===== Records for the exercise
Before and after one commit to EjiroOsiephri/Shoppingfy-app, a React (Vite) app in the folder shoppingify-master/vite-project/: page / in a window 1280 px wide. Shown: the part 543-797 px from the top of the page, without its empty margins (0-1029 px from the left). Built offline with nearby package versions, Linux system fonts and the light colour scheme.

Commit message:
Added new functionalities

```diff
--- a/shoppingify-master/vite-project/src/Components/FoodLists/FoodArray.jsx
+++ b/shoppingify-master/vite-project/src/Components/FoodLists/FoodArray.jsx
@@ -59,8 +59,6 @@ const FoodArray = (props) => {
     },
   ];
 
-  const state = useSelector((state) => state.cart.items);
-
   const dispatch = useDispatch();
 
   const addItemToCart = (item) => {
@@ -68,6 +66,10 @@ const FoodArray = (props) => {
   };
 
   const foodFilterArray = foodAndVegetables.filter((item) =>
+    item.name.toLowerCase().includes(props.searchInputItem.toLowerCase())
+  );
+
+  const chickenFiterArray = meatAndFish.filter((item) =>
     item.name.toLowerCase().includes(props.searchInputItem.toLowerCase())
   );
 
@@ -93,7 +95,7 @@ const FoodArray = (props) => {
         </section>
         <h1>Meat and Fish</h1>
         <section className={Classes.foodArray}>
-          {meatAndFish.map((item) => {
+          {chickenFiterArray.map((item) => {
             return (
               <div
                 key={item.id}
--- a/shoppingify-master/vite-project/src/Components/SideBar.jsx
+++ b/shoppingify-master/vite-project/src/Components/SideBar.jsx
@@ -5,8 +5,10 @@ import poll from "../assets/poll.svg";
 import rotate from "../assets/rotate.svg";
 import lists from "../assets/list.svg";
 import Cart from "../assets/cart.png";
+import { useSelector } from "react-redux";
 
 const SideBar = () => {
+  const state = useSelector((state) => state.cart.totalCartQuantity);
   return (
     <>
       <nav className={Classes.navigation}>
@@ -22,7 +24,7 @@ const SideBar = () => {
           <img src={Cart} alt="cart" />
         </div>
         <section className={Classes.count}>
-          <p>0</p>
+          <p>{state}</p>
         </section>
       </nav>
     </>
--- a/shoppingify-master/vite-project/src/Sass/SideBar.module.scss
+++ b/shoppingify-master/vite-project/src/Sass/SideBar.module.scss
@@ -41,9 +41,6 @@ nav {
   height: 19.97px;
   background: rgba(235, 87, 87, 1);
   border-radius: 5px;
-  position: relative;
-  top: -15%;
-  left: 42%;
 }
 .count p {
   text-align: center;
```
==========
Answer with a number only. How many lines in the records include the word "chickenFiterArray"?

2